=== EXERCISE AIM ===
Within these entries, how many lines contain the word "strong"? Answer with the number alone.

━━━━━ DATA FOR REVIEW

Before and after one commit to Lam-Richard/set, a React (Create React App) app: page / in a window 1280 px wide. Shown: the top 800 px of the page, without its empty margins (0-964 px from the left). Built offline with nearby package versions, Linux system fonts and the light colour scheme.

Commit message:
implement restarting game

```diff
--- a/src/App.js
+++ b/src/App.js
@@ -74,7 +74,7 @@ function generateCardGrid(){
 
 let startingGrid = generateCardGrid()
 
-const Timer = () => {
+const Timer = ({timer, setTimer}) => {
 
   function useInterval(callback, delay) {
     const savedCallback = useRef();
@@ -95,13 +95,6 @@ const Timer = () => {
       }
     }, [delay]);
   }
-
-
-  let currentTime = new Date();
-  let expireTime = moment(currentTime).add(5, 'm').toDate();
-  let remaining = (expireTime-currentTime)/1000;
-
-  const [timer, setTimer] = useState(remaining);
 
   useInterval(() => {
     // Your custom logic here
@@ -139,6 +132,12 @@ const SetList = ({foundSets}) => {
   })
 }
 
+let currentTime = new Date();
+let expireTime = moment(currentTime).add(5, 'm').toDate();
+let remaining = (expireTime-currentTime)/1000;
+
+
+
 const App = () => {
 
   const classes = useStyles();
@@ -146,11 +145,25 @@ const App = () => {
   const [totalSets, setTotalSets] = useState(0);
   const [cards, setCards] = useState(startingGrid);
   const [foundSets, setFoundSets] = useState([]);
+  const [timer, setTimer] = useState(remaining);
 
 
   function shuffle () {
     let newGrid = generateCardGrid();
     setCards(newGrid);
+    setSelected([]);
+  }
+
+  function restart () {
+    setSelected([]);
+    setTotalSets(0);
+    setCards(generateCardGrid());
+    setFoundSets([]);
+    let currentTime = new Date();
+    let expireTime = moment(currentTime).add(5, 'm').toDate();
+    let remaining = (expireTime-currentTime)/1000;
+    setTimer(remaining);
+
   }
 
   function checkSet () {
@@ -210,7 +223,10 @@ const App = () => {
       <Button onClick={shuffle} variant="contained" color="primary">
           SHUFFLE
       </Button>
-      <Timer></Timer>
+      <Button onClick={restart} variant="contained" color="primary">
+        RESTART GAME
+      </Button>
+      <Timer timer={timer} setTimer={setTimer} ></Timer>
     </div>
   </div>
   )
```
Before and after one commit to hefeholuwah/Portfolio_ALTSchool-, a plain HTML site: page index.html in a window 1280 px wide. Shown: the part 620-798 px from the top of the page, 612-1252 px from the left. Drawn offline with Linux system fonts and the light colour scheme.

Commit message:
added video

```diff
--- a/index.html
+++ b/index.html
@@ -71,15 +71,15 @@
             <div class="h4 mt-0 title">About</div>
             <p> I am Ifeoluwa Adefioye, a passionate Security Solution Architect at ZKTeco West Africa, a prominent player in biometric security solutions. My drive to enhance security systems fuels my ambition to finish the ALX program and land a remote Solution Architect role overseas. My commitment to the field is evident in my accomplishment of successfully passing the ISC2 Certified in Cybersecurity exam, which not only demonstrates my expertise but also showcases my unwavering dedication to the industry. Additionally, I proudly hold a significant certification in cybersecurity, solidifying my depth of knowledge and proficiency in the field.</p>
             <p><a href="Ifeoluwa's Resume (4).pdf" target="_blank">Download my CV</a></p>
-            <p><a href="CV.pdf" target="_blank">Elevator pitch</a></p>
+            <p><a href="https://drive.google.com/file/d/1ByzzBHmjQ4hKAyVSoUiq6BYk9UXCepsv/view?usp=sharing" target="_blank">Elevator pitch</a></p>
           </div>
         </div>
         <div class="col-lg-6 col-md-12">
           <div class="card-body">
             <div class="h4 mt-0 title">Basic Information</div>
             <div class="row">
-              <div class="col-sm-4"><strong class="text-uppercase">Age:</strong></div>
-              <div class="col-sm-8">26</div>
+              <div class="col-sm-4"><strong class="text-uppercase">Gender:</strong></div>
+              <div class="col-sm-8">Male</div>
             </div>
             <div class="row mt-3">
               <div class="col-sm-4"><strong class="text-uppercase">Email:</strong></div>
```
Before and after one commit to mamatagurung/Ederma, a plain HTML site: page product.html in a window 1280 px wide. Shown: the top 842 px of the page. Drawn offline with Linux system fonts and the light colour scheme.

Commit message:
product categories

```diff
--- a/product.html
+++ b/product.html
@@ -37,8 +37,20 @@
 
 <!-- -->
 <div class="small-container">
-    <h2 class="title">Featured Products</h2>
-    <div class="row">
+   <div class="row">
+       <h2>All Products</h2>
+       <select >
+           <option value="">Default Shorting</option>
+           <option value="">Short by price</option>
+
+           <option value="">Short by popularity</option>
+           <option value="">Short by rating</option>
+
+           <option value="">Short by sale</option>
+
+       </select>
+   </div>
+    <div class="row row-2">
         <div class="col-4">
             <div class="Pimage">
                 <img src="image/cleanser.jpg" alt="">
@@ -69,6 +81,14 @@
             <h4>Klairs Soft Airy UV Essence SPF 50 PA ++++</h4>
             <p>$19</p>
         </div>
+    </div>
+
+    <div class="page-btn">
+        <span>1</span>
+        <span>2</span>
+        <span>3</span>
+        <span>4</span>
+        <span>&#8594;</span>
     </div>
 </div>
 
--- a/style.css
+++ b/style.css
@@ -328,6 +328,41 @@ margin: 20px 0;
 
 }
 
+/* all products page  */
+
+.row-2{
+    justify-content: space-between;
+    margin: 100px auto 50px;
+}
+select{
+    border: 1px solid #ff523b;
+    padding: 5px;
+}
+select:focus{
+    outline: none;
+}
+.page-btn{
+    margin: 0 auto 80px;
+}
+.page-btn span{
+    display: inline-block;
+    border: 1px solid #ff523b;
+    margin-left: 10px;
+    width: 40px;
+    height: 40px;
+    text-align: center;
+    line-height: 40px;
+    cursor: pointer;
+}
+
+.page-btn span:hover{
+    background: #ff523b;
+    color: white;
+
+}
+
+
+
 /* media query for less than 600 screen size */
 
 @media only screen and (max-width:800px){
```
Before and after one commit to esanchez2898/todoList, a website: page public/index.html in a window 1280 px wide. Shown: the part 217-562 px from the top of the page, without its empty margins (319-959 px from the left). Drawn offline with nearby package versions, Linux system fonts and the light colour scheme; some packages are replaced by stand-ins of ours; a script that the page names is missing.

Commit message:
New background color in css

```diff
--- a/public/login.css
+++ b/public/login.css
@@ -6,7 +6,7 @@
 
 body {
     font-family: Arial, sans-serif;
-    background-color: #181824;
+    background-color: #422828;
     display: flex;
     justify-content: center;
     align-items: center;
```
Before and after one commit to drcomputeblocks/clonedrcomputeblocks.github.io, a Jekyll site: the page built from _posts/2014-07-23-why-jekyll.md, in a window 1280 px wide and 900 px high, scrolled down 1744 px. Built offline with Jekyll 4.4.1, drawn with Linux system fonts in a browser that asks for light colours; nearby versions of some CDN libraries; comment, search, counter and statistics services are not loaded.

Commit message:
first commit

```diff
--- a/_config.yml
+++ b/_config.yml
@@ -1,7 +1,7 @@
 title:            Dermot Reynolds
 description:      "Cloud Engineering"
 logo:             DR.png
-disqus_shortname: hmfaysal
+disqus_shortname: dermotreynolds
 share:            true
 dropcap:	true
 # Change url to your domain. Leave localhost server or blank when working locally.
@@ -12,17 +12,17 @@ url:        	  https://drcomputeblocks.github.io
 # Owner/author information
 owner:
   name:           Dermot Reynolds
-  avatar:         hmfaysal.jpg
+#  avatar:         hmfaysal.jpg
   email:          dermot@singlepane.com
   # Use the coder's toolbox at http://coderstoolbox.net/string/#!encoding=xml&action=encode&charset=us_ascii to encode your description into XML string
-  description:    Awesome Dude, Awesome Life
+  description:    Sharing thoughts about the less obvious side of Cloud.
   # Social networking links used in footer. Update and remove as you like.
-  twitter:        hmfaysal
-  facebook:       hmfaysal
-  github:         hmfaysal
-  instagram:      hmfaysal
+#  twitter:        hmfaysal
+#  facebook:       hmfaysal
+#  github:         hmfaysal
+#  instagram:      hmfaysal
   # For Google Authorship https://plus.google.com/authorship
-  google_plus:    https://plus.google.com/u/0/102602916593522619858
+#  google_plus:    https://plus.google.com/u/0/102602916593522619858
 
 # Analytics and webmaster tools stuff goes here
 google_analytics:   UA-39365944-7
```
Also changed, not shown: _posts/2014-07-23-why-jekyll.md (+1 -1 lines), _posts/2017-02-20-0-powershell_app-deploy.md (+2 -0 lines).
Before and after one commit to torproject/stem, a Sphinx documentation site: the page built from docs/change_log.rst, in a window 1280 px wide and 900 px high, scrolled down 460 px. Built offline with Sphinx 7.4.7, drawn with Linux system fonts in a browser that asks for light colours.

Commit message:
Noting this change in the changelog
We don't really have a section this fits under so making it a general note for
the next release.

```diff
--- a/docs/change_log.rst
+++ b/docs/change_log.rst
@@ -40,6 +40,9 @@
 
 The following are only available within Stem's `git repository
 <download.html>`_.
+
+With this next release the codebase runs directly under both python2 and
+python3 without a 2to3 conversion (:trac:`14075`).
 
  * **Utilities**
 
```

━━━━━━━━━━

=== REPLY TO THE TASK ===
3